Our racing manager was hospitalized, but not idle; his plans included a prolonged test to next year’s cars with revised 3-litre engines, modified hypoids, etc., etc., etc. Bill James, Fred Lown, John King, and I were charged with building these cars, and my notebook dated November 3, 1952, shows these cars having the following specification:

DB3/4, Engine # DP101/7 Engine: 2.9L Goodwood Spec.

Crankshaft: EN.25

Main Bearings: GPD 98/1

Rod Bearings: RD3523 Copper Lead

Pistons: A72004 8.25:1 C/R

Block: Cast Iron Modified

Carburettors: Weber 36 DCF/5

Exhaust Manifold: Cast

Clutch: DB278

Drive Plate: 5071

Lining: Mintex 19

Rear Ratio: 9/34 Four Star Diff

Brake Linings: Mintex M.14

Wheel Cylinders: 1-1/8" dia.

Rear Torsion Bar: 56138/56310

DB3/5, Engine # DP101/8 Engine: 2.9L Goodwood Spec.

Crankshaft: EN.25

Main Bearings: 4143

Rod Bearings: 071537

Pistons: A72004 8.25:1 C/R

Block: Cast Iron, Standard

Carburettors: Weber 35 DCO/1

Exhaust Manifold: Fabricated

Clutch: DB279

Drive Plate: 5071

Lining: Reybestos 41

Rear Ratio: 9/34 Four Star Diff

Brake Linings: Mintex M.20

Wheel Cylinder: 1" dia.

Rear Torsion Bar: C71963/71937

December saw us off to Monza for testing, with Bill James and I in the transporter, and Jack Sopp and John King in the Lagonda prototype – this known as the "Red Monster" – as escort. Our departure date coincided with what Londoners, in 1952, called the Five Day Fog (some 2500 people died during this period). Our normal five-hour journey from Feltham to Dover took almost twelve hours on this occasion; in fact, the fog also blanketed part of France, and we did not escape this miserable condition until we were approaching Chateau Thierry. John Wyer and his assistant, Brian Clayton, with drivers Abecassis, Collins, and Griffith, attempted the journey to Monza in the DeHaviland Dove; but, because of the adverse weather, they completed it by train! At last, however, they arrived. The first two days’ tests were conducted in fairly good weather; but then the fog came, and this was followed by snow! We cleared the track by lapping in the Lagonda, and found that the lap times for the DB3 were not much slower than they would have been under ordinary wet conditions. Homeward bound for Christmas, we felt enough had been accomplished to set out 1953 specifications with some confidence – and so we ended our 1952 season.
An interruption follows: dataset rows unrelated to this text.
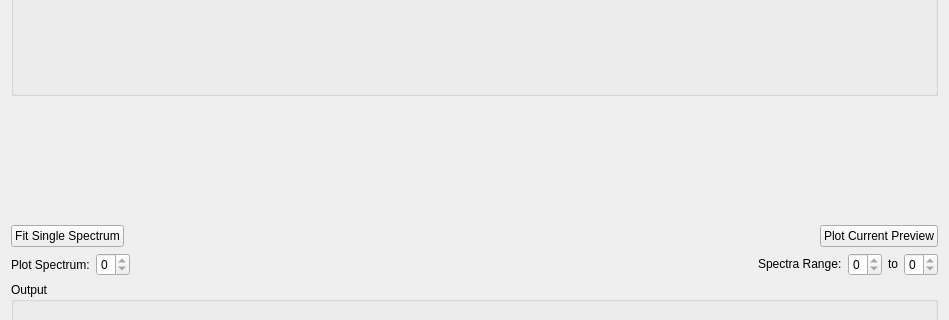
Old version of the form qt/scientific_interfaces/Indirect/MSDFit.ui in the repository mantidproject/mantid; both pictures show x 0 to 949 and y 268 to 588 of the 949 by 734 pixel window.
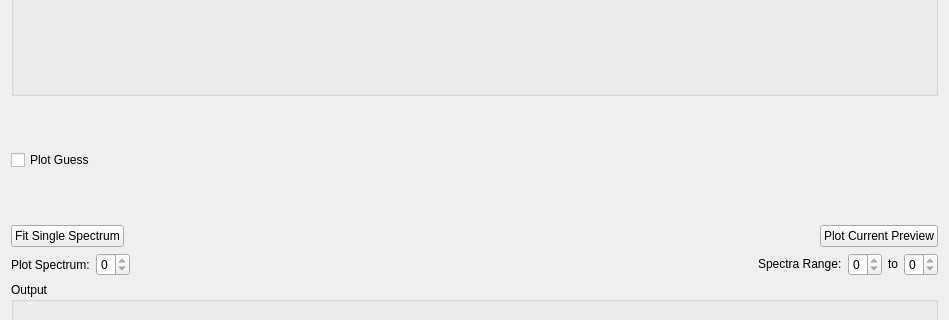
New version of the form. Custom widgets are drawn as their Qt base class.

Commit message:
Add Plot Guess checkbox to MSDFit interface
Refs #20975

What changed in the file:
```diff
--- a/qt/scientific_interfaces/Indirect/MSDFit.ui
+++ b/qt/scientific_interfaces/Indirect/MSDFit.ui
@@ -62,6 +62,24 @@
      <item>
       <layout class="QVBoxLayout" name="loMSDPlot">
        <item>
+        <layout class="QHBoxLayout" name="loPlotProperties">
+         <item>
+          <layout class="QVBoxLayout" name="loProperties">
+           <item>
+            <widget class="QCheckBox" name="ckPlotGuess">
+             <property name="text">
+              <string>Plot Guess</string>
+             </property>
+            </widget>
+           </item>
+           <item>
+            <layout class="QVBoxLayout" name="properties"/>
+           </item>
+          </layout>
+         </item>
+         <item>
+          <layout class="QVBoxLayout" name="loPlotsLayout">
+           <item>
         <widget class="MantidQt::MantidWidgets::PreviewPlot" name="ppPlotTop" native="true">
          <property name="showLegend" stdset="0">
           <bool>true</bool>
@@ -93,6 +111,10 @@
           </color>
          </property>
         </widget>
+           </item>
+          </layout>
+         </item>
+        </layout>
        </item>
        <item>
         <layout class="QHBoxLayout" name="loPlotOptions">
```
Left out of the diff: 3 changed lines with no effect on the pictures. Lines whose indentation alone changed are shown as unchanged.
 Join us next time for the 1953 season with the Works Aston’s.